African penguins, known for their irregular markings and loud call, are in sharp decline. The species has gone from a population of more than a million at the beginning of the 20th century to being endangered. South African bioscientist Patrick Mafunda is using in-vitro fertilisation to help the species survive.
Senegalese-born media advisor Sibeth Ndiaye, who was French President Emmanuel Macron’s communications advisor for his presidential campaign, has been appointed as the spokeswoman for the French government. She is one of three new faces in the Cabinet as it gears up for the European Parliament elections next month.

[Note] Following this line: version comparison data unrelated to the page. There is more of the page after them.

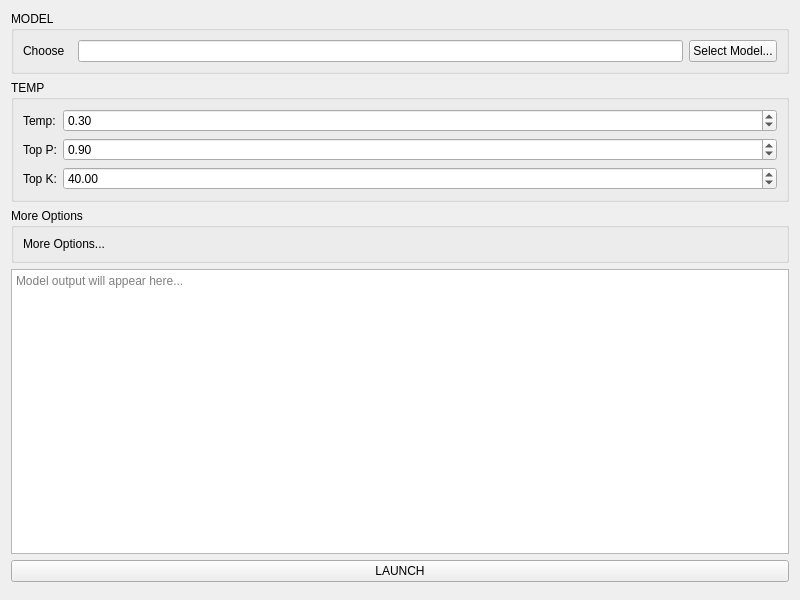
Above: ui/llama_launch.ui from NCCA/LLamaLauncher before the change. Below: the same form after it.
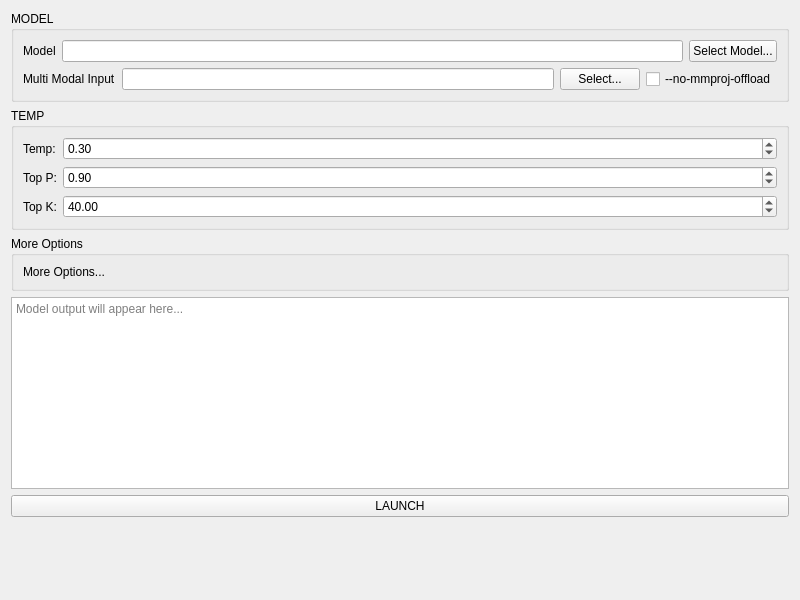
That is the form after the change.

The edit to the form file:
```diff
--- a/ui/llama_launch.ui
+++ b/ui/llama_launch.ui
@@ -4,8 +4,8 @@
  <widget class="QWidget" name="LlamaLaunchApp">
   <property name="geometry">
    <rect>
-    <x>100</x>
-    <y>100</y>
+    <x>0</x>
+    <y>0</y>
     <width>800</width>
     <height>600</height>
    </rect>
@@ -25,20 +25,10 @@
          <item>
           <widget class="QLabel" name="choose_label">
            <property name="text">
-            <string>Choose</string>
+           <string>Model</string>
            </property>
           </widget>
          </item>
-         <item>
-          <spacer name="model_spacer">
-           <property name="orientation">
-            <enum>Qt::Horizontal</enum>
-           </property>
-           <property name="stretch">
-            <number>1</number>
-           </property>
-          </spacer>
-         </item>
          <item>
           <widget class="QLineEdit" name="model_path_edit">
            <property name="readOnly">
@@ -55,6 +45,38 @@
          </item>
         </layout>
        </item>
+      <item>
+       <layout class="QHBoxLayout" name="mmproj_selector_layout">
+        <item>
+         <widget class="QLabel" name="mmproj_label">
+          <property name="text">
+           <string>Multi Modal Input</string>
+          </property>
+         </widget>
+        </item>
+        <item>
+         <widget class="QLineEdit" name="mmproj_path_edit">
+          <property name="readOnly">
+           <bool>true</bool>
+          </property>
+         </widget>
+        </item>
+        <item>
+         <widget class="QPushButton" name="select_mmproj_button">
+          <property name="text">
+           <string>Select...</string>
+          </property>
+         </widget>
+        </item>
+        <item>
+         <widget class="QCheckBox" name="no_mmproj_offload_checkbox">
+          <property name="text">
+           <string>--no-mmproj-offload</string>
+          </property>
+         </widget>
+        </item>
+       </layout>
+      </item>
       </layout>
      </widget>
     </item>
@@ -149,10 +171,13 @@
     <item>
      <spacer name="vertical_spacer">
       <property name="orientation">
-       <enum>Qt::Vertical</enum>
-      </property>
-      <property name="stretch">
-       <number>1</number>
+      <enum>Qt::Orientation::Vertical</enum>
+     </property>
+     <property name="sizeHint" stdset="0">
+      <size>
+       <width>0</width>
+       <height>0</height>
+      </size>
       </property>
      </spacer>
     </item>
```
Left out of the diff: 6 changed lines with no effect on the pictures. Lines whose indentation alone changed are shown as unchanged.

Dehlia Umunna, deputy director and clinical instructor at Harvard Law School Criminal Justice Institute, is the first Nigerian to be appointed as a professor at Harvard School of Law.
Getting accepted at your university of choice is one of the best things that can happen to a student. Jeramy Botwe is a 17-year-old Ghanaian who applied to 15 universities and got into all of them. Of the 15 schools, eight were Ivy League.
Kenyan science teacher Peter Tabichi has won the 2019 Global Teacher Prize for his “exceptional” commitment to the pupils of a school in Kenya’s remote Rift Valley region. “If you don’t fail, you don’t learn, and if you don’t learn, you can’t change,” says Tabichi.
Beserat Debebe, the creator of Ethiopia’s superhero comic “Jember” and the founder of Etan Comics, brings to life the country’s first female superhero comic, “Hawi”. The comic tells the tale of a young Ethiopian woman, named Ement Legesse, who has to rescue her mother after she is abducted.
Cameroonian women’s rights activist Aïssa Doumara Ngatansou was awarded the Simone Veil International Prize for her commendable efforts in promoting the rights of Cameroonian women.
Ivorian chocolate maker Dana Mroueh is making organic, eco-friendly chocolate in an industry that poses a threat to the environment because it spurs the particularly aggressive deforestation in Ivory Coast. Less than 4% of the country’s forest land remains – and what is left may be completely felled by 2030.